In June, 2011, the United States Supreme Court ruled in Pliva, Inc. v. Mensing that a generic drug manufacturer could not be liable for failing to warn of injuries as a result of taking a generic version of a name-brand drug. The court said that was because generic drug manufacturers are not permitted to make any changes to the labeling for name-brand drugs.

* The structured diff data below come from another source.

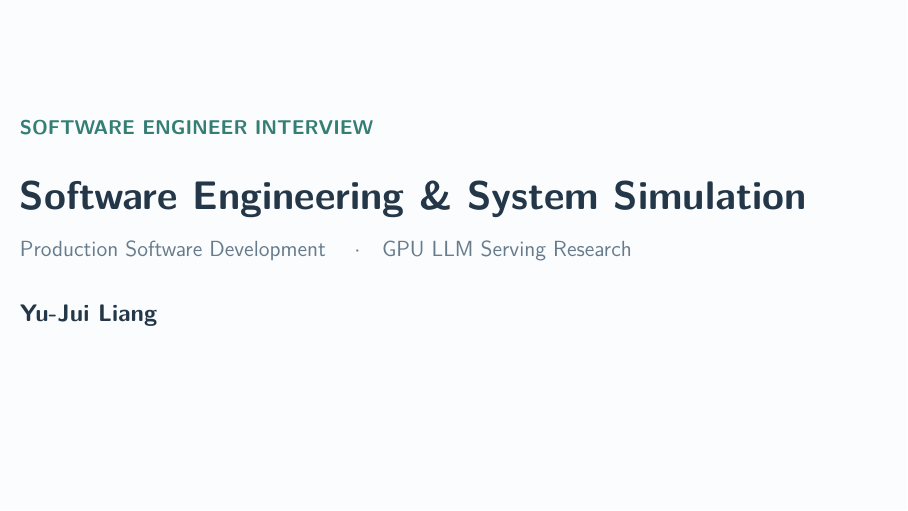
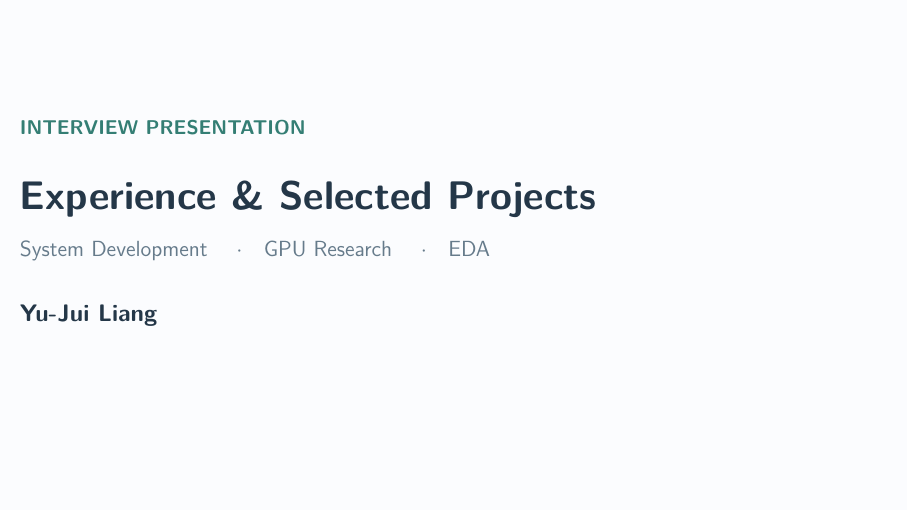
Before and after one commit to LiangYuJUI/Interview-Slides, LaTeX slides (Software-Projects/main.tex): page 1 of 11. Compiled offline with pdfLaTeX.

Commit message:
Use role-neutral interview presentation cover

```diff
--- a/Software-Projects/main.tex
+++ b/Software-Projects/main.tex
@@ -130,8 +129,8 @@
     minimum height=0.72cm, text width=2.85cm, inner sep=3pt}
 }
 
-\title[Software Engineering]{Software Engineering \& System Simulation}
-\subtitle{Production Software Development / GPU LLM Serving Research}
+\title[Interview Presentation]{Experience \& Selected Projects}
+\subtitle{System Development / GPU Research / EDA}
 \author{Yu-Jui Liang}
 \institute{National Taiwan University}
 \date{}
@@ -144,12 +143,12 @@
 {\setbeamertemplate{footline}{}
 \begin{frame}[plain]
   \vspace*{0.82cm}
-  {\normalsize\bfseries\color{Accent}SOFTWARE ENGINEER INTERVIEW}\par
+  {\normalsize\bfseries\color{Accent}INTERVIEW PRESENTATION}\par
   \vspace{0.48cm}
   {\raggedright\fontsize{20}{24}\selectfont\bfseries\color{Ink}
-    Software Engineering \& System Simulation\par}
+    Experience \& Selected Projects\par}
   \vspace{0.34cm}
-  {\color{Muted}\fontsize{11}{14}\selectfont Production Software Development \quad$\cdot$\quad GPU LLM Serving Research\par}
+  {\color{Muted}\fontsize{11}{14}\selectfont System Development \quad$\cdot$\quad GPU Research \quad$\cdot$\quad EDA\par}
   \vspace{0.72cm}
   {\large\bfseries Yu-Jui Liang}\par
   \vfill
```
Also changed, not shown: Software-Projects/README.md, Software-Projects/main.pdf, Software-Projects/main.tex (5 more changed lines).
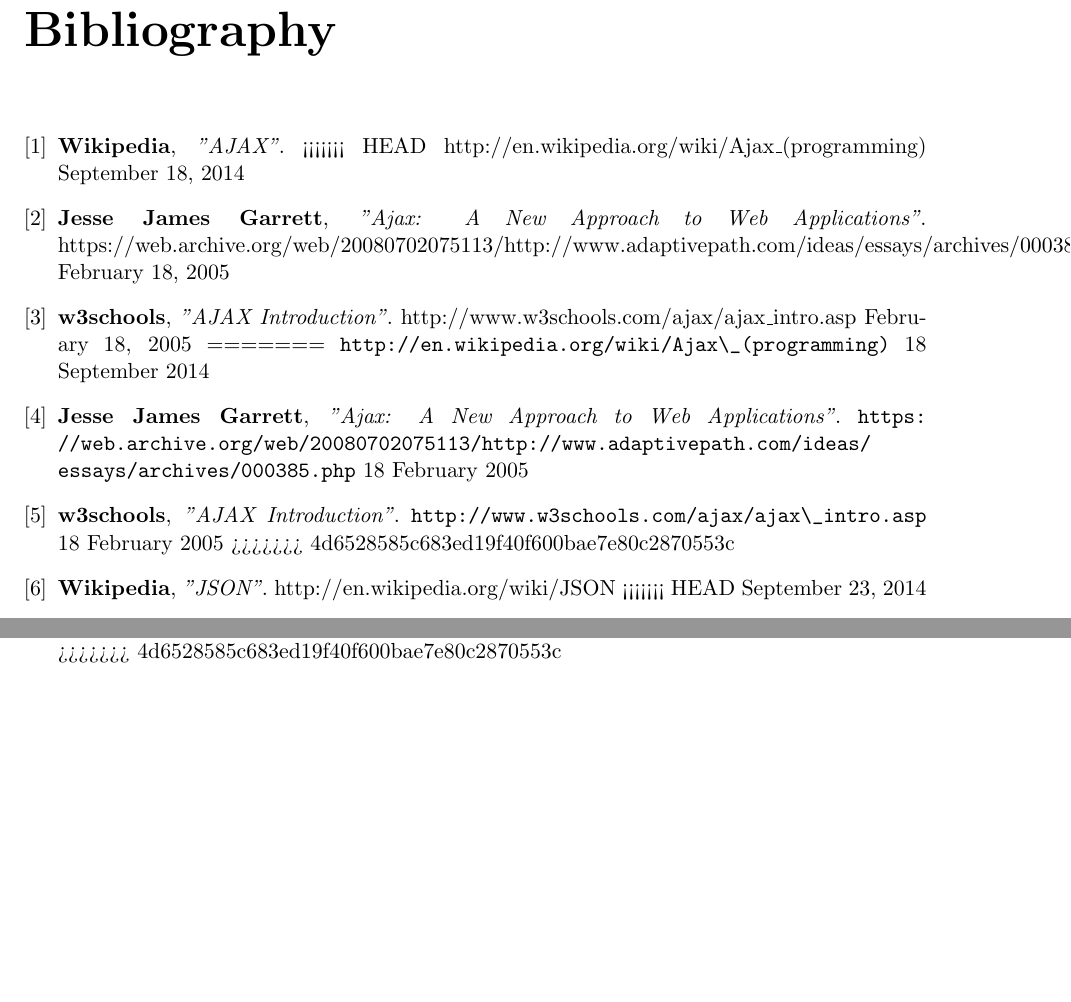
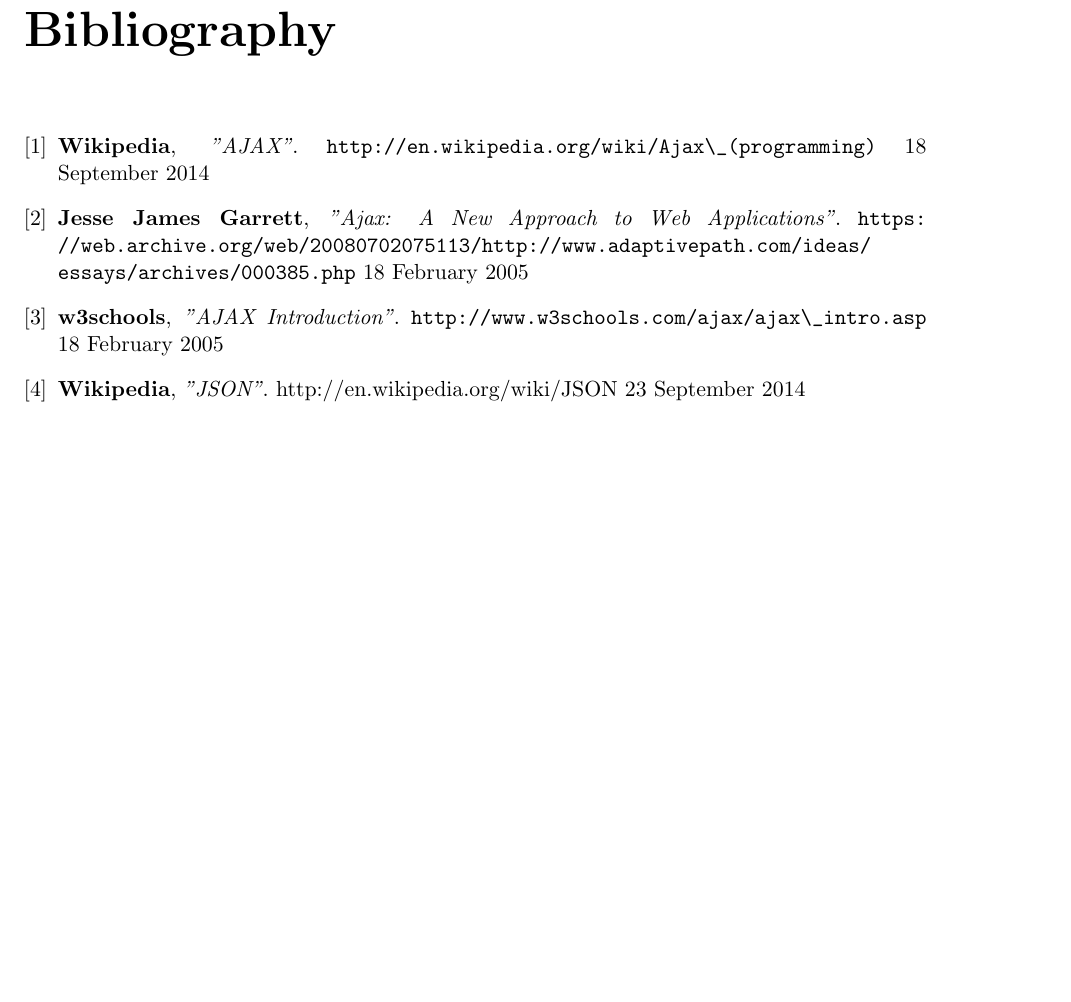
Before and after one commit to jorianvo/sne_git, a LaTeX document (main.tex, which reads bibliography.tex): two parts of page 12 of 12 before the commit and part of page 12 of 12 after it, the two joined at a grey line, cut so that both start at the same text, the shorter picture padded with empty space. Compiled offline with pdfLaTeX.

Commit message:
Restore bibliography after conflict

```diff
--- a/bibliography.tex
+++ b/bibliography.tex
@@ -4,20 +4,6 @@
 \bibitem{wk01}
    \textbf{Wikipedia},
    \emph{"AJAX"}.
-<<<<<<< HEAD
-   http://en.wikipedia.org/wiki/Ajax\_(programming)
-   September 18, 2014
-\bibitem{jj05}
-   \textbf{Jesse James Garrett},
-   \emph{"Ajax: A New Approach to Web Applications"}.
-   https://web.archive.org/web/20080702075113/http://www.adaptivepath.com/ideas/essays/archives/000385.php
-   February 18, 2005
-\bibitem{w3s}
-   \textbf{w3schools},
-   \emph{"AJAX Introduction"}.
-   http://www.w3schools.com/ajax/ajax\_intro.asp
-   February 18, 2005
-=======
    \url{http://en.wikipedia.org/wiki/Ajax\_(programming)}
    18 September 2014
 \bibitem{jj05}
@@ -30,11 +16,7 @@
    \emph{"AJAX Introduction"}.
    \url{http://www.w3schools.com/ajax/ajax\_intro.asp}
    18 February 2005
->>>>>>> 4d6528585c683ed19f40f600bae7e80c2870553c
 \bibitem{wk02}
    \textbf{Wikipedia},
    \emph{"JSON"}.
    http://en.wikipedia.org/wiki/JSON
-<<<<<<< HEAD
-   September 23, 2014
-\bibitem{xutools01}
@@ -55,4 +31,3 @@
   \emph{"Recursive Make Considered Harmful"},
   AUUGN Journal of AUUG Inc., 19(1), pp. 14-25.
 \end{thebibliography}
->>>>>>> 4d6528585c683ed19f40f600bae7e80c2870553c
```
Also changed, not shown: bibliography.tex (6 more changed lines).
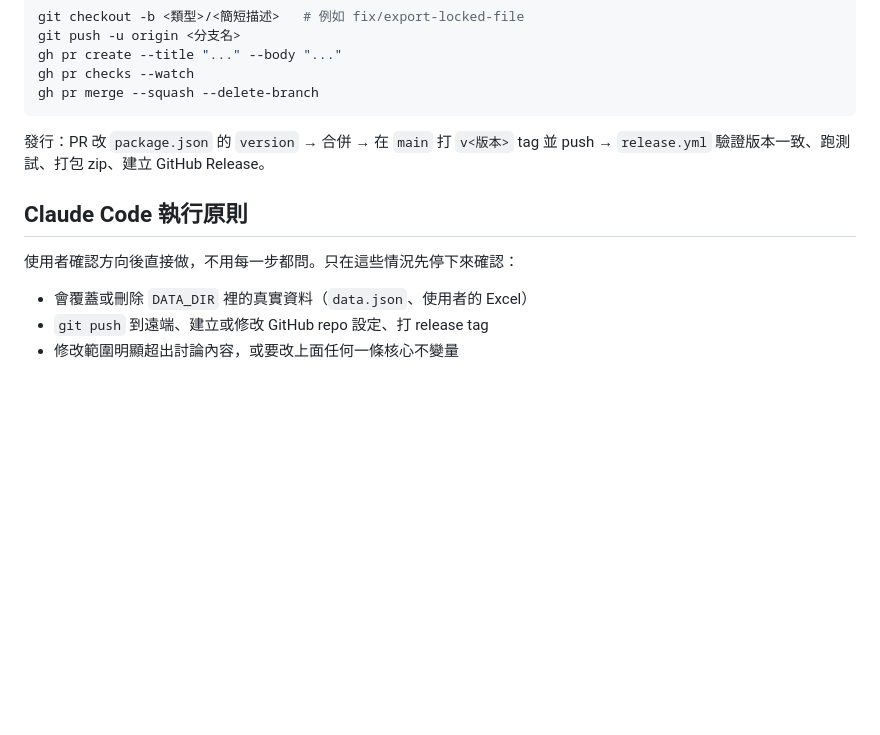
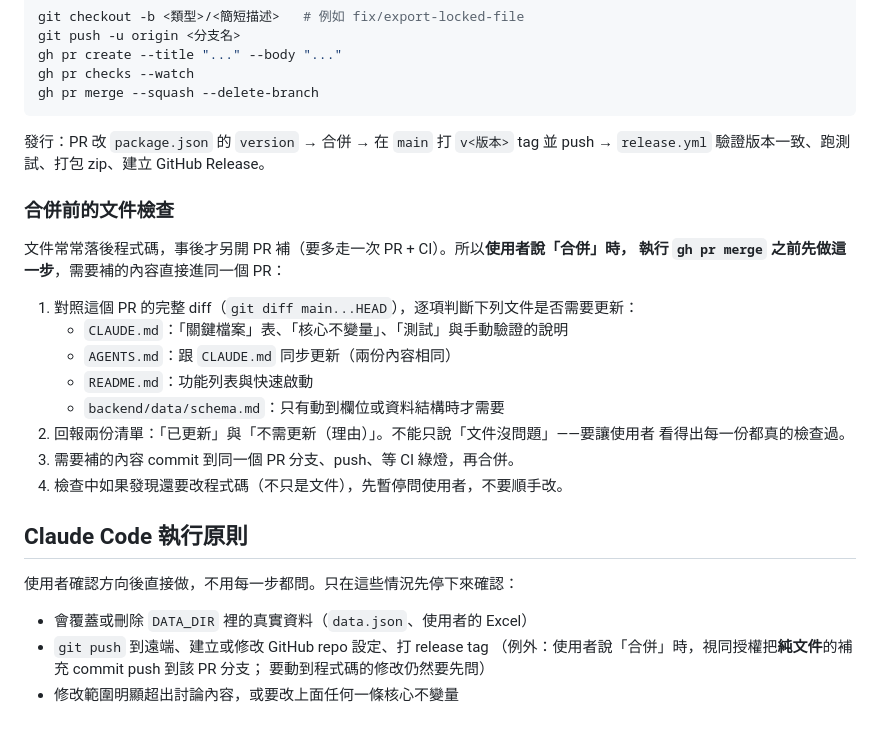
Before and after one commit to CCYu025/personal-work-diary, a Markdown page: AGENTS.md, the part around the change. Rendered like a GitHub page; blank space fills up the shorter version.

```diff
--- a/AGENTS.md
+++ b/AGENTS.md
@@ -139,10 +139,27 @@ gh pr merge --squash --delete-branch
 發行：PR 改 `package.json` 的 `version` → 合併 → 在 `main` 打 `v<版本>` tag 並 push →
 `release.yml` 驗證版本一致、跑測試、打包 zip、建立 GitHub Release。
 
+### 合併前的文件檢查
+
+文件常常落後程式碼，事後才另開 PR 補（要多走一次 PR + CI）。所以**使用者說「合併」時，
+執行 `gh pr merge` 之前先做這一步**，需要補的內容直接進同一個 PR：
+
+1. 對照這個 PR 的完整 diff（`git diff main...HEAD`），逐項判斷下列文件是否需要更新：
+   - `CLAUDE.md`：「關鍵檔案」表、「核心不變量」、「測試」與手動驗證的說明
+   - `AGENTS.md`：跟 `CLAUDE.md` 同步更新（兩份內容相同）
+   - `README.md`：功能列表與快速啟動
+   - `backend/data/schema.md`：只有動到欄位或資料結構時才需要
+2. 回報兩份清單：「已更新」與「不需更新（理由）」。不能只說「文件沒問題」——要讓使用者
+   看得出每一份都真的檢查過。
+3. 需要補的內容 commit 到同一個 PR 分支、push、等 CI 綠燈，再合併。
+4. 檢查中如果發現還要改程式碼（不只是文件），先暫停問使用者，不要順手改。
+
 ## Claude Code 執行原則
 
 使用者確認方向後直接做，不用每一步都問。只在這些情況先停下來確認：
 
 - 會覆蓋或刪除 `DATA_DIR` 裡的真實資料（`data.json`、使用者的 Excel）
 - `git push` 到遠端、建立或修改 GitHub repo 設定、打 release tag
+  （例外：使用者說「合併」時，視同授權把**純文件**的補充 commit push 到該 PR 分支；
+  要動到程式碼的修改仍然要先問）
 - 修改範圍明顯超出討論內容，或要改上面任何一條核心不變量
```
Also changed, not shown: CLAUDE.md (+17 -0 lines).
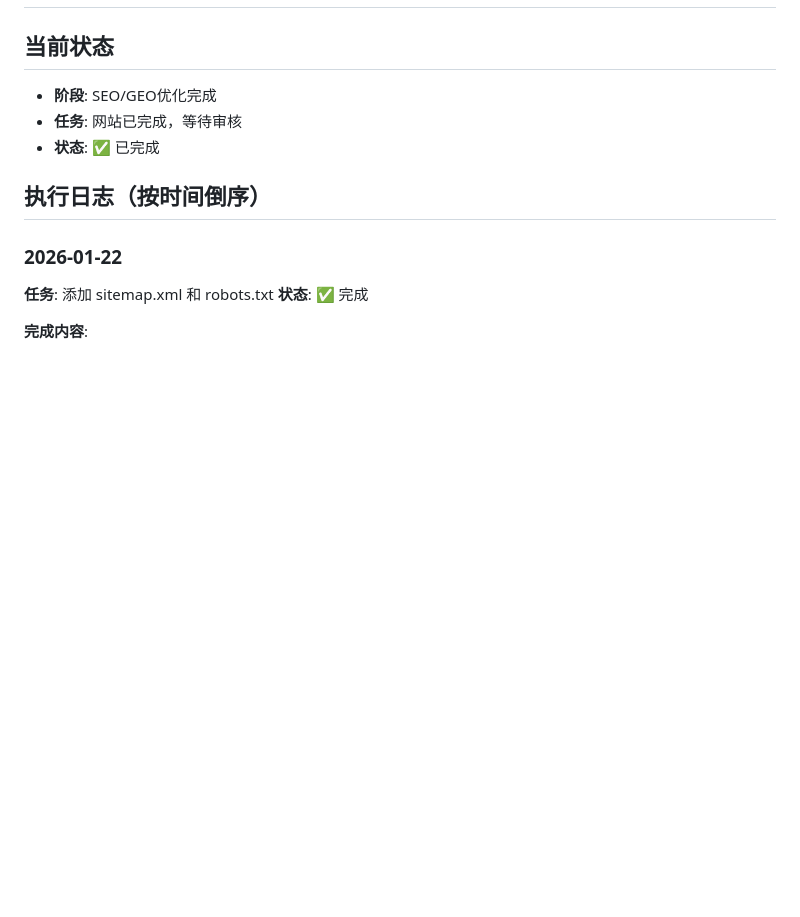
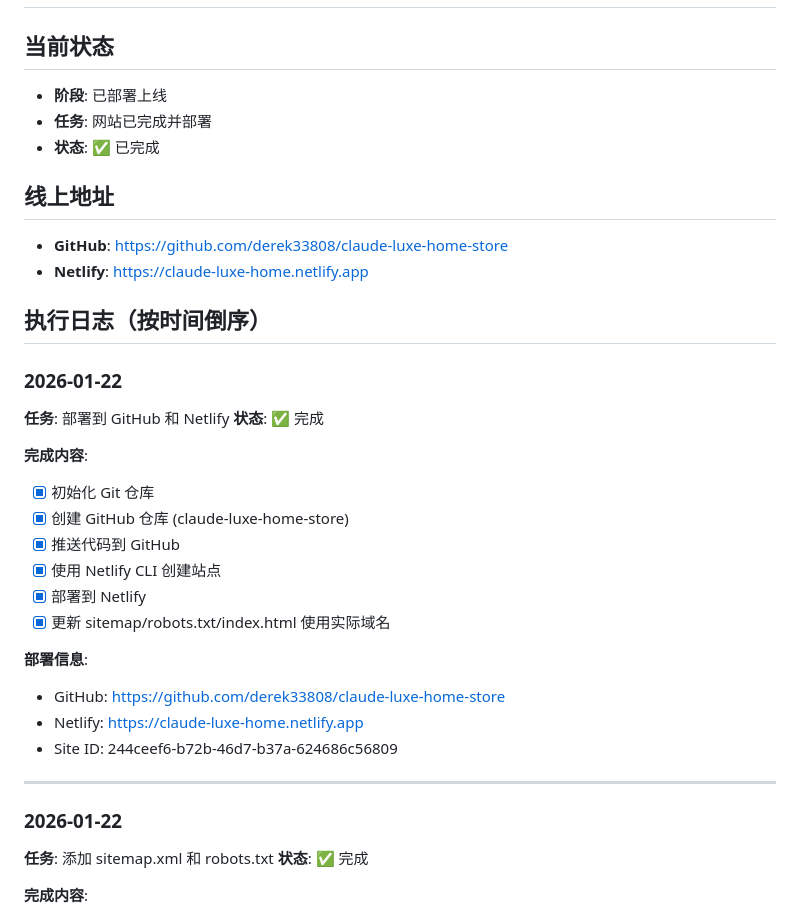
Before and after one commit to derek33808/claude-luxe-home-store, a Markdown page: PROGRESS.md, the part around the change. Drawn GitHub-style; blank space fills up the shorter version.

Commit message:
Update PROGRESS.md with deployment info
Co-Authored-By: Claude Opus 4.5 <noreply@anthropic.com>

```diff
--- a/PROGRESS.md
+++ b/PROGRESS.md
@@ -1,11 +1,34 @@
 # 项目进度
 
 ## 当前状态
-- **阶段**: SEO/GEO优化完成
-- **任务**: 网站已完成，等待审核
+- **阶段**: 已部署上线
+- **任务**: 网站已完成并部署
 - **状态**: ✅ 已完成
 
+## 线上地址
+- **GitHub**: https://github.com/derek33808/claude-luxe-home-store
+- **Netlify**: https://claude-luxe-home.netlify.app
+
 ## 执行日志（按时间倒序）
+
+### 2026-01-22
+**任务**: 部署到 GitHub 和 Netlify
+**状态**: ✅ 完成
+
+**完成内容**:
+- [x] 初始化 Git 仓库
+- [x] 创建 GitHub 仓库 (claude-luxe-home-store)
+- [x] 推送代码到 GitHub
+- [x] 使用 Netlify CLI 创建站点
+- [x] 部署到 Netlify
+- [x] 更新 sitemap/robots.txt/index.html 使用实际域名
+
+**部署信息**:
+- GitHub: https://github.com/derek33808/claude-luxe-home-store
+- Netlify: https://claude-luxe-home.netlify.app
+- Site ID: 244ceef6-b72b-46d7-b37a-624686c56809
+
+---
 
 ### 2026-01-22
 **任务**: 添加 sitemap.xml 和 robots.txt
```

The U.S. Food and Drug Administration (FDA) recently proposed a major new rule that would allow generic drug manufacturers to independently change their labeling if the companies become aware of a dangerous propensity of their drugs. The current FDA regulations require generic manufacturers to notify the FDA and the brand name manufacturer of proposed label changes and wait until the brand name label change has been approved. The proposed changes would allow both brand and generic manufacturers to use the Changes Being Effected (CBE) process to add new warnings to their drug labels. The proposed regulations would also require generic manufacturers to update their labels within 30 days to conform to a label change made by the manufacturer of the name-brand drug. They are now only required to do so “as soon as possible.”
More than 80 percent of prescriptions filled in the U.S. are for generics. Based on Mensing, a person injured by a generic drug cannot sue a generic drug manufacturer, no matter how severely injured or how bad the manufacturer’s conduct was. The new regulations would allow consumers harmed by a generic drug to have their day in court when a generic manufacturer puts a defective product on the market with no warning of a known hazard or danger. If you need more information on this subject, contact Melissa Prickett, a lawyer in our Mass Torts Section, at 800-898-2034 or by email at Melissa.Prickett@beasleyallen.com.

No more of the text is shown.